2012 New York Comic Con – Where’s the Anime?

New York Comic Con, NYCC, NYC, anime, manga, cosplay, Japanese pop culture, Japanese subculture, J-pop cultureAsian Pop Culture Examiner May S. Young is a graphic designer/art director by day and an Asian pop culture junkie on the side. She firmly believes everyone is actually “yellow on the inside.” You can read her reports on Examiner.com, “like” her Facebook page, and follow her on Twitter (@ChairWomanMay).
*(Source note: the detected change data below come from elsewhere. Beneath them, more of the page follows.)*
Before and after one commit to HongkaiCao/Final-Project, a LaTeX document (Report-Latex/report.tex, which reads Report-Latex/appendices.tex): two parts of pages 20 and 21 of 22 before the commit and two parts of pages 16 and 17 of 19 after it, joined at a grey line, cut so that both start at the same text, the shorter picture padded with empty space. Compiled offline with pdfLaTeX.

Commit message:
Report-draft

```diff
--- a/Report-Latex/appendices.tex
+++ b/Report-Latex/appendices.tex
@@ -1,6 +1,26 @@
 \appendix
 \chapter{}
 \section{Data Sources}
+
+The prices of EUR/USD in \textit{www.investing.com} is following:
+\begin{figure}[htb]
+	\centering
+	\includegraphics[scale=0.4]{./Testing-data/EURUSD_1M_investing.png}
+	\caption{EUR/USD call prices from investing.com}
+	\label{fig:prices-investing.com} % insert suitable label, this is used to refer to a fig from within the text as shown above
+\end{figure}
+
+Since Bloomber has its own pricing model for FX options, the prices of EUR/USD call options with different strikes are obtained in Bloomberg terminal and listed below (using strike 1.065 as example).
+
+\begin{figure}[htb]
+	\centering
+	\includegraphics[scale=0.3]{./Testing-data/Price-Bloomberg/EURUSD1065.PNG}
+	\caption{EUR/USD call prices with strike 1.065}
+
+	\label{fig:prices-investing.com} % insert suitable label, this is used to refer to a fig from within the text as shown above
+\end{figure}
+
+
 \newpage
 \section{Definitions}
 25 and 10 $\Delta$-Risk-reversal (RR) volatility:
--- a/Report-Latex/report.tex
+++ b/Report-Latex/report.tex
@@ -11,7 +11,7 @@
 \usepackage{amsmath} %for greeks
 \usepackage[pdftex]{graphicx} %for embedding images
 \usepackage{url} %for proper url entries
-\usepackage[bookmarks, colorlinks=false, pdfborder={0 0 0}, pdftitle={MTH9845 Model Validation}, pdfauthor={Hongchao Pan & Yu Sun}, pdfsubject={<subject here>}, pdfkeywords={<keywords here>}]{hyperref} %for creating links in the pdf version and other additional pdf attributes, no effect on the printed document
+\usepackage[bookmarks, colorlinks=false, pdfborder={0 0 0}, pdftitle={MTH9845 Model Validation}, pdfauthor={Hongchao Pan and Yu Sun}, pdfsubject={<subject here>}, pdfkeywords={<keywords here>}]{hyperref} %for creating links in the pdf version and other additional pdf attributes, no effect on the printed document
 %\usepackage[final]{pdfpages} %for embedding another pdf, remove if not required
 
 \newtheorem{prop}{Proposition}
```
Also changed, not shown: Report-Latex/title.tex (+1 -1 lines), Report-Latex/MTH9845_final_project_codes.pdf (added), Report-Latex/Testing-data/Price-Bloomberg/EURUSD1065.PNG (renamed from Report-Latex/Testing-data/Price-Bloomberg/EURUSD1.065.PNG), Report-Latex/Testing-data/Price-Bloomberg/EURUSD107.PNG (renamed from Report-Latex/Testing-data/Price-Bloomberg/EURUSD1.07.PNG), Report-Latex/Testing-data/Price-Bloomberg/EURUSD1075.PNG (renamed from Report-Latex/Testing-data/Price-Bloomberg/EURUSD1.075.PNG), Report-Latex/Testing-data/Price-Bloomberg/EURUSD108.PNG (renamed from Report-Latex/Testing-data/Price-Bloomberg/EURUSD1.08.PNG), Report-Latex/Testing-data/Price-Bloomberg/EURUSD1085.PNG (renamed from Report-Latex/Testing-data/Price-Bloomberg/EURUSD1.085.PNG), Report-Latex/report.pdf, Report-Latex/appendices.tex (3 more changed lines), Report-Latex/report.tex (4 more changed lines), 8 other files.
She’s been covering New York Comic Con for several years and has a keen eye on the shifting trends in manga, anime, and pop culture. One of those trends is the diminishing presence of anime at NYCC. May files this guest post JapanCulture•NYC, discussing her observations at this year’s NYCC and asking the question, “Where’s the anime?”

 

So, the 2012 New York Comic Con came and went. The con is now six years old. Unlike the conventions from the past two years, the New York Anime Festival is no more. Anime programming became a part of New York Comic Con fold.
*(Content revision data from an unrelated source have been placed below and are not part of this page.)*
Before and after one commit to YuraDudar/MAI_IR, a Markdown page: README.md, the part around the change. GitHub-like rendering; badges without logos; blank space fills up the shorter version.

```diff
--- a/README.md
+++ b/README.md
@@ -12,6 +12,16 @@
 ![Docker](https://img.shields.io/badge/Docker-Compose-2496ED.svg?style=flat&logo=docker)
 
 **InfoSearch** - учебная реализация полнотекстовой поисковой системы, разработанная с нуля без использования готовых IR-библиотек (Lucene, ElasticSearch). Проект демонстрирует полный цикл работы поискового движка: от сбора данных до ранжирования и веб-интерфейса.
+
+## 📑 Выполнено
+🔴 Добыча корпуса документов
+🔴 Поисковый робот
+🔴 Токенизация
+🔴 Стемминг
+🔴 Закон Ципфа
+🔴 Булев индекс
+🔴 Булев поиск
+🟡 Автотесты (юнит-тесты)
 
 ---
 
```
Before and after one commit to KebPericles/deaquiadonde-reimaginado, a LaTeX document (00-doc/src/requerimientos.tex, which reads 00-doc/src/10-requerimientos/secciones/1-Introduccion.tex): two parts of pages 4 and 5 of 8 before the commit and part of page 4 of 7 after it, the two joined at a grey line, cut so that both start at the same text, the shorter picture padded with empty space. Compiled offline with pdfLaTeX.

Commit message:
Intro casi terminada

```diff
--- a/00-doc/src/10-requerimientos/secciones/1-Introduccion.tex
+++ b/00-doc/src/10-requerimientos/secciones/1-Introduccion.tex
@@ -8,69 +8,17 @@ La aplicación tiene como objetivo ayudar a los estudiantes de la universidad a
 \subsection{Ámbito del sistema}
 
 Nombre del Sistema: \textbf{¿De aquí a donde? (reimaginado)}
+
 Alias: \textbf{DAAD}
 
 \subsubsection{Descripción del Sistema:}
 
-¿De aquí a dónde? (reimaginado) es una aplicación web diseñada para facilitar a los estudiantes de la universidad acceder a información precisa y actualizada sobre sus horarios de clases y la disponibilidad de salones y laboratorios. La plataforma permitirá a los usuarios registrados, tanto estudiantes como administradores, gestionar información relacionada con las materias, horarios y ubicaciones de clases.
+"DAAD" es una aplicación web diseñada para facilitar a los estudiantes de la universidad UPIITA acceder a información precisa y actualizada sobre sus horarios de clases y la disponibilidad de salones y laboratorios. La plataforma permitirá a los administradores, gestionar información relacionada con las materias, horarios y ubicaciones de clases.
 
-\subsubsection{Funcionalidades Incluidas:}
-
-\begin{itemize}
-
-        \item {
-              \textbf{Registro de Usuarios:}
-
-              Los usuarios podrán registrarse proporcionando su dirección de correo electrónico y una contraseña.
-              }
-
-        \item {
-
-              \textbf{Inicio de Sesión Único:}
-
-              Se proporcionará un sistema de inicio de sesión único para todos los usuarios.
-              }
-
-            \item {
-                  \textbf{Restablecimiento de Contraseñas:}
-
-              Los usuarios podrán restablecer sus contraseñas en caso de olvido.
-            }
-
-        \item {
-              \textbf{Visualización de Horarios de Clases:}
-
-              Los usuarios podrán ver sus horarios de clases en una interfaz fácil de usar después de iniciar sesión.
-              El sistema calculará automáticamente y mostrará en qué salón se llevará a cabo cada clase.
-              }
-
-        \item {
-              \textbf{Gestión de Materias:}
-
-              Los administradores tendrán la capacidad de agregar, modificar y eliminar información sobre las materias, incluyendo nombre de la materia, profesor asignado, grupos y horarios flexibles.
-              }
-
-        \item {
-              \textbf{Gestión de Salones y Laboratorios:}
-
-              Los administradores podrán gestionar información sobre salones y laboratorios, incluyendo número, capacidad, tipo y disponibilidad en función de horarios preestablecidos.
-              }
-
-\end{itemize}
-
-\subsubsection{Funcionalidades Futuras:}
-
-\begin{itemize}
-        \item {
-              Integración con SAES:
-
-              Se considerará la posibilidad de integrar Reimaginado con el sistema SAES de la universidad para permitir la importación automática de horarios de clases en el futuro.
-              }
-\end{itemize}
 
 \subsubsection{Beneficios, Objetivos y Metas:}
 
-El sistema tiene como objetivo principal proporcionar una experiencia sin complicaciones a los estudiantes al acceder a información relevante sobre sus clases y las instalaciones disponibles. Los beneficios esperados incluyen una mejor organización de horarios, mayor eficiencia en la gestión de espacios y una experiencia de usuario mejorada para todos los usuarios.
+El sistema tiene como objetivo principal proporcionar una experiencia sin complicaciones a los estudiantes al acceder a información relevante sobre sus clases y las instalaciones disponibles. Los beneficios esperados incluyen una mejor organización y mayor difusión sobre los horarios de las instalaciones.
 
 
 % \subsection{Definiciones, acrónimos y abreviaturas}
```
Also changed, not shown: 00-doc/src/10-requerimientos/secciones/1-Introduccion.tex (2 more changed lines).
Everyone saw the writing on the wall at last year’s convention. The 2011 New York Anime Festival was relegated to a separate wing at the Jacob Javits Convention Center. An Anime Ghetto, who would have thought of it?

Big name guests such as Yoshitaka Amano (Final Fantasy franchise); Masakazu Katsura (Tiger & Bunny character designs); Otaku supreme Danny Choo; seiyu Yu Akasawa; mangaka Moyoco Anno and the tentacle-man himself, Toshi Maeda (of the Legend of the Overfiend fame) were on the bill for this year. However, very little was done to promote anime programming. This year’s con became a game of “Where’s the Anime?”
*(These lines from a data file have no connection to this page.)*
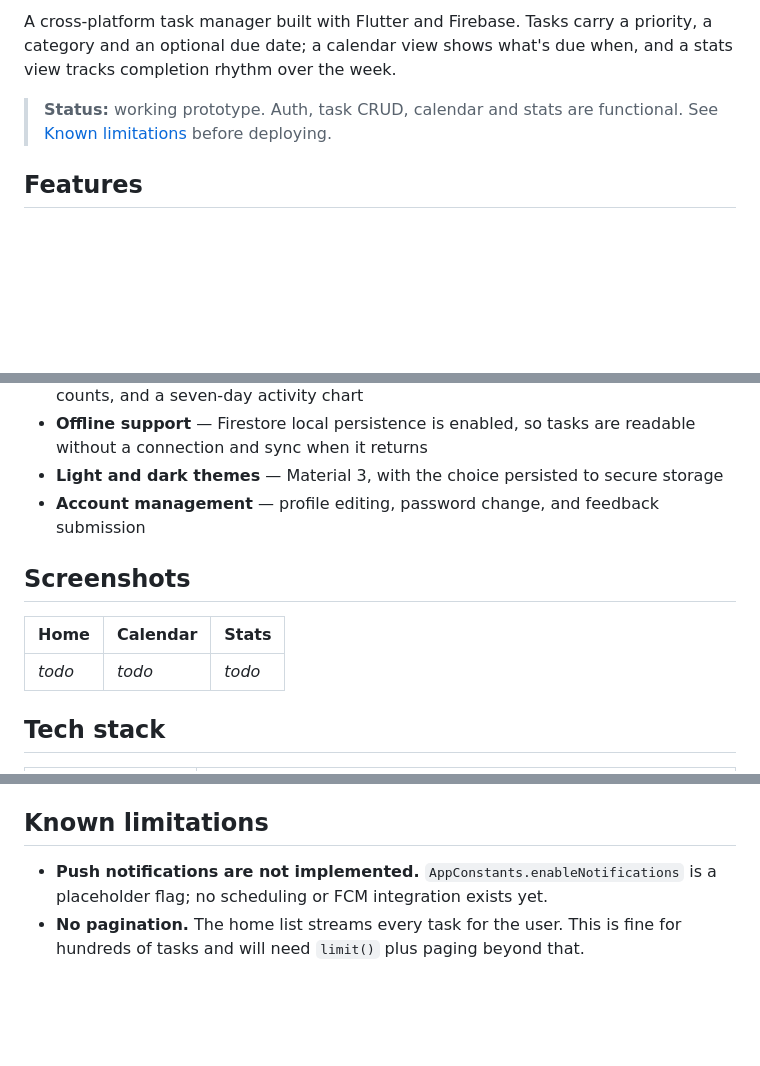
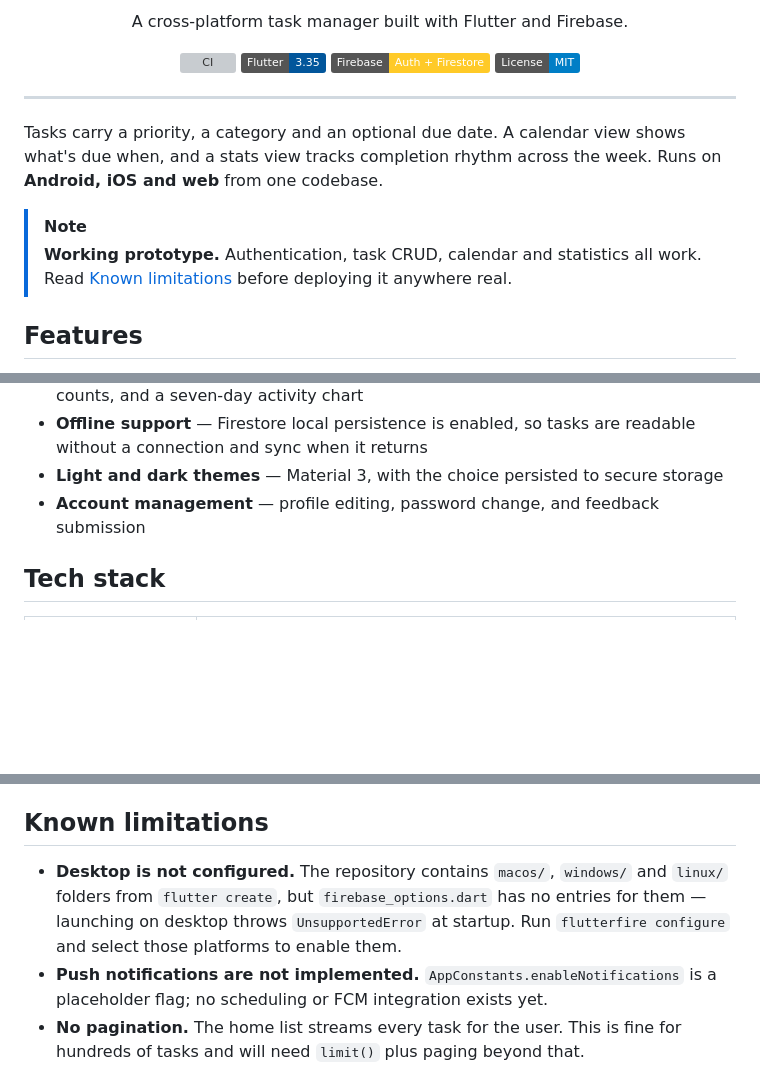
Before and after one commit to Junaid-Abrar/todoapp, a Markdown page: README.md, 3 parts joined by grey strips. Rendered like a GitHub page; badges without logos; blank space fills up the shorter version; grey boxes are pictures that could not be loaded.

Commit message:
Polish README and correct the platform support claim
- Add CI, Flutter, Firebase and licence badges, and a centred header.
- Remove the placeholder screenshots table, which rendered as literal
  "todo" cells on GitHub — worse than having no section at all.
- Correct "runs on six platforms" to Android, iOS and web. The macos,
  windows and linux folders exist from `flutter create`, but
  firebase_options.dart has no entries for them, so those targets throw
  UnsupportedError at startup. Documented under Known limitations.

```diff
--- a/README.md
+++ b/README.md
@@ -2,10 +2,27 @@
 
-A cross-platform task manager built with Flutter and Firebase. Tasks carry a
-priority, a category and an optional due date; a calendar view shows what's
-due when, and a stats view tracks completion rhythm over the week.
+<p align="center">
+  A cross-platform task manager built with Flutter and Firebase.
+</p>
 
-> **Status:** working prototype. Auth, task CRUD, calendar and stats are
-> functional. See [Known limitations](#known-limitations) before deploying.
+<p align="center">
+  <a href="https://github.com/Junaid-Abrar/todoapp/actions/workflows/ci.yml">
+    <img alt="CI" src="https://github.com/Junaid-Abrar/todoapp/actions/workflows/ci.yml/badge.svg">
+  </a>
+  <img alt="Flutter" src="https://img.shields.io/badge/Flutter-3.35-02569B?logo=flutter&logoColor=white">
+  <img alt="Firebase" src="https://img.shields.io/badge/Firebase-Auth%20%2B%20Firestore-FFCA28?logo=firebase&logoColor=black">
+  <a href="LICENSE"><img alt="License: MIT" src="https://img.shields.io/badge/License-MIT-blue.svg"></a>
+</p>
+
+---
+
+Tasks carry a priority, a category and an optional due date. A calendar view
+shows what's due when, and a stats view tracks completion rhythm across the
+week. Runs on **Android, iOS and web** from one codebase.
+
+> [!NOTE]
+> **Working prototype.** Authentication, task CRUD, calendar and statistics all
+> work. Read [Known limitations](#known-limitations) before deploying it
+> anywhere real.
 
 ## Features
 
@@ -20,13 +37,6 @@ due when, and a stats view tracks completion rhythm over the week.
   readable without a connection and sync when it returns
 - **Light and dark themes** — Material 3, with the choice persisted to secure storage
 - **Account management** — profile editing, password change, and feedback submission
-
-## Screenshots
-
-<!-- Add screenshots here: docs/screenshots/{home,calendar,stats,dark}.png -->
-| Home | Calendar | Stats |
-| --- | --- | --- |
-| _todo_ | _todo_ | _todo_ |
 
 ## Tech stack
 
@@ -171,6 +181,10 @@ filters are applied client-side so that no additional composite index over
 
 ## Known limitations
 
+- **Desktop is not configured.** The repository contains `macos/`, `windows/`
+  and `linux/` folders from `flutter create`, but `firebase_options.dart` has no
+  entries for them — launching on desktop throws `UnsupportedError` at startup.
+  Run `flutterfire configure` and select those platforms to enable them.
 - **Push notifications are not implemented.** `AppConstants.enableNotifications`
   is a placeholder flag; no scheduling or FCM integration exists yet.
 - **No pagination.** The home list streams every task for the user. This is fine
```
Also changed, not shown: other parts of README.md (+1 -1 lines).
New York Comic Con, NYCC, NYC, Japanese culture, Japanese subculture, J-pop culture, anime, manga, cosplay

I spy the following:

  • The remaining anime licensors that are still in business such as FUNimation Entertainment, Viz Media and Media Blasters.
  • Manga publishers are still going strong (thank goodness). Vertical Inc., Yen Press, Kodansha and JManga all have new releases in print and digital formats.
  • Dragonball, Bleach, and Hetalia cosplay is still BIG.
  • Robotech Universe will NEVER go away.
  • Hi-Chew is now considered as a mainstream candy treat. Be sure to stock up on these for Trick or Treat. Otherwise, you will be considered “un-hip.
  • Mecha figures: Not everyone can afford a giant robot, so you’ll have to settle for what sits on your computer desk.
  • Plenty of “Pantsu” and “Oppai” figurines: Fanboys can’t get a date with a real girl, so they settle for a sexy doll, which they can gawk at their every waking hour.
  • Gothic-Lolita fashion booths: This fashion trend still going strong, but it seems they have the same designs over and over again! Jeez, when are we going to see K-Pop fashion booths?! 2ne1 should be considered as a “fashion statement” as far as I am concerned!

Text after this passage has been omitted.